According to the MPAA/PCA Collection at the AMPAS Library, in early 1941, Columbia was interested in producing a picture based on Maurine Watkins' play Chicago. The PCA advised Columbia that "a picture based on this material would be in violation of the provisions of the Production Code and that we could not approve it." The PCA's objections were based on the nature of the characters and the story throwing "a very discreditable light upon the court process of our country." Studio legal records reveal that Twentieth Century-Fox purchased the film rights from Columbia, Watkins and the estate of producer Sam H. Harris. When the studio sent its July 19, 1941 version of the script, entitled Chicago Gal, to the PCA, the PCA rejected the script because "the story seems to be a travesty on the administration of justice and on the courts in this country which would undoubtedly tend to weaken respect for law and order generally." The PCA objected to the characters, notably "Roxie Hart" and "Billy Flynn," committing perjury and subornation of perjury; the script "condoning, if not glorifying, female murderesses, and of minimizing the seriousness of the crime of homicide"; and wondered "whether this picture will not be considered an attack on American institutions and way of life, and, if so taken, will not inevitably call down condemnation on the whole motion picture industry." Subsequent versions of the script were approved by the PCA, although the studio was repeatedly cautioned not to make the judge and court process in general objects of ridicule.

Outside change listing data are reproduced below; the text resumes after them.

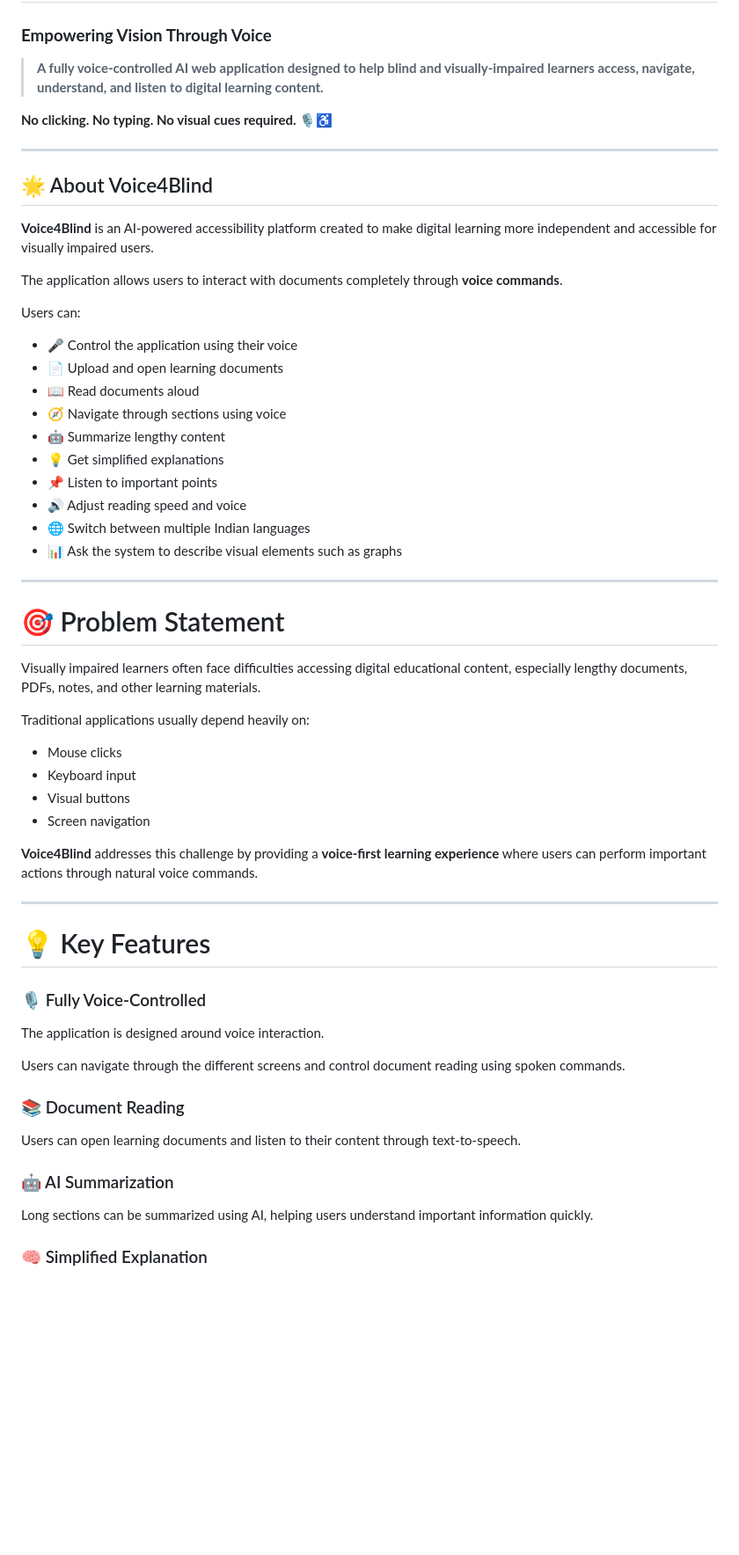
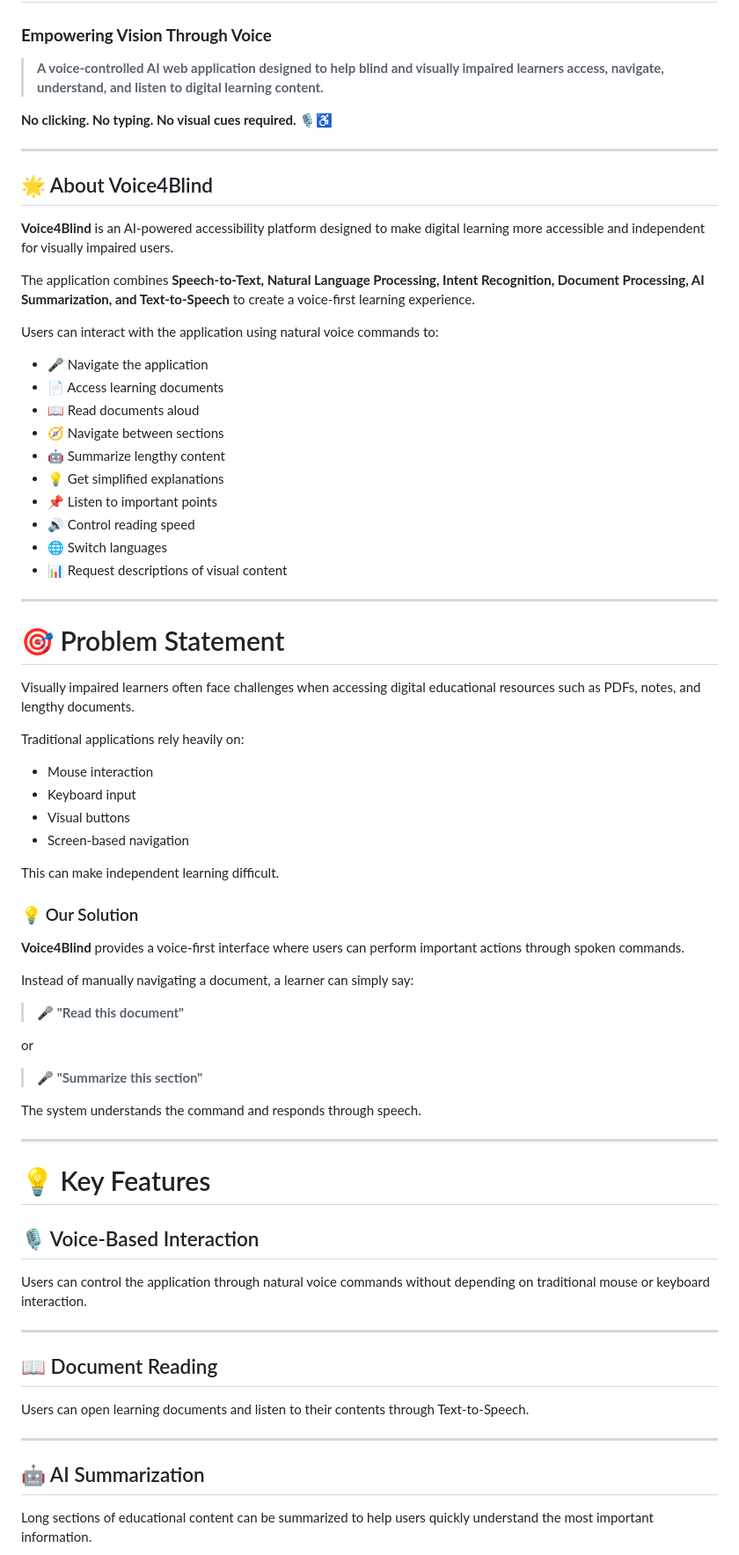
Before and after one commit to harshitha53647/Voice4Blind, a Markdown page: README.md, the part around one of its changes. Shown at 88% size. GitHub-like rendering; blank space fills up the shorter version.

```diff
--- a/README.md
+++ b/README.md
@@ -2,7 +2,7 @@
 
 ### **Empowering Vision Through Voice**
 
-> **A fully voice-controlled AI web application designed to help blind and visually-impaired learners access, navigate, understand, and listen to digital learning content.**
+> **A voice-controlled AI web application designed to help blind and visually impaired learners access, navigate, understand, and listen to digital learning content.**
 
 **No clicking. No typing. No visual cues required. 🎙️♿**
 
@@ -10,55 +10,69 @@
 
 ## 🌟 About Voice4Blind
 
-**Voice4Blind** is an AI-powered accessibility platform created to make digital learning more independent and accessible for visually impaired users.
+**Voice4Blind** is an AI-powered accessibility platform designed to make digital learning more accessible and independent for visually impaired users.
 
-The application allows users to interact with documents completely through **voice commands**.
+The application combines **Speech-to-Text, Natural Language Processing, Intent Recognition, Document Processing, AI Summarization, and Text-to-Speech** to create a voice-first learning experience.
 
-Users can:
+Users can interact with the application using natural voice commands to:
 
-* 🎤 Control the application using their voice
-* 📄 Upload and open learning documents
+* 🎤 Navigate the application
+* 📄 Access learning documents
 * 📖 Read documents aloud
-* 🧭 Navigate through sections using voice
+* 🧭 Navigate between sections
 * 🤖 Summarize lengthy content
 * 💡 Get simplified explanations
 * 📌 Listen to important points
-* 🔊 Adjust reading speed and voice
-* 🌐 Switch between multiple Indian languages
-* 📊 Ask the system to describe visual elements such as graphs
+* 🔊 Control reading speed
+* 🌐 Switch languages
+* 📊 Request descriptions of visual content
 
 ---
 
 # 🎯 Problem Statement
 
-Visually impaired learners often face difficulties accessing digital educational content, especially lengthy documents, PDFs, notes, and other learning materials.
+Visually impaired learners often face challenges when accessing digital educational resources such as PDFs, notes, and lengthy documents.
 
-Traditional applications usually depend heavily on:
+Traditional applications rely heavily on:
 
-* Mouse clicks
+* Mouse interaction
 * Keyboard input
 * Visual buttons
-* Screen navigation
+* Screen-based navigation
 
-**Voice4Blind** addresses this challenge by providing a **voice-first learning experience** where users can perform important actions through natural voice commands.
+This can make independent learning difficult.
+
+### 💡 Our Solution
+
+**Voice4Blind** provides a voice-first interface where users can perform important actions through spoken commands.
+
+Instead of manually navigating a document, a learner can simply say:
+
+> 🎤 **"Read this document"**
+
+or
+
+> 🎤 **"Summarize this section"**
+
+The system understands the command and responds through speech.
 
 ---
 
 # 💡 Key Features
 
-### 🎙️ Fully Voice-Controlled
+## 🎙️ Voice-Based Interaction
 
-The application is designed around voice interaction.
+Users can control the application through natural voice commands without depending on traditional mouse or keyboard interaction.
 
-Users can navigate through the different screens and control document reading using spoken commands.
+---
 
-### 📚 Document Reading
+## 📖 Document Reading
 
-Users can open learning documents and listen to their content through text-to-speech.
+Users can open learning documents and listen to their contents through Text-to-Speech.
 
-### 🤖 AI Summarization
+---
 
-Long sections can be summarized using AI, helping users understand important information quickly.
+## 🤖 AI Summarization
 
-### 🧠 Simplified Explanation
+Long sections of educational content can be summarized to help users quickly understand the most important information.
 
```
Also changed, not shown: other parts of README.md (+285 -302 lines).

Maurine Watkins' play was first filmed in 1927 as Chicago by De Mille Pictures. It was directed by Frank Urson and starred Phyllis Haver and Victor Varconi. On June 3, 1975, the musical Chicago, directed and choreographed by Bob Fosse, opened on Broadway. It starred Gwen Verdon, Chita Rivera and Jerry Orbach. In 2002, Miramax Films released a motion picture based on the musical, also entitled Chicago, which was directed by Rob Marshall and starred Rene Zellweger, Catherine Zeta-Jones and Richard Gere.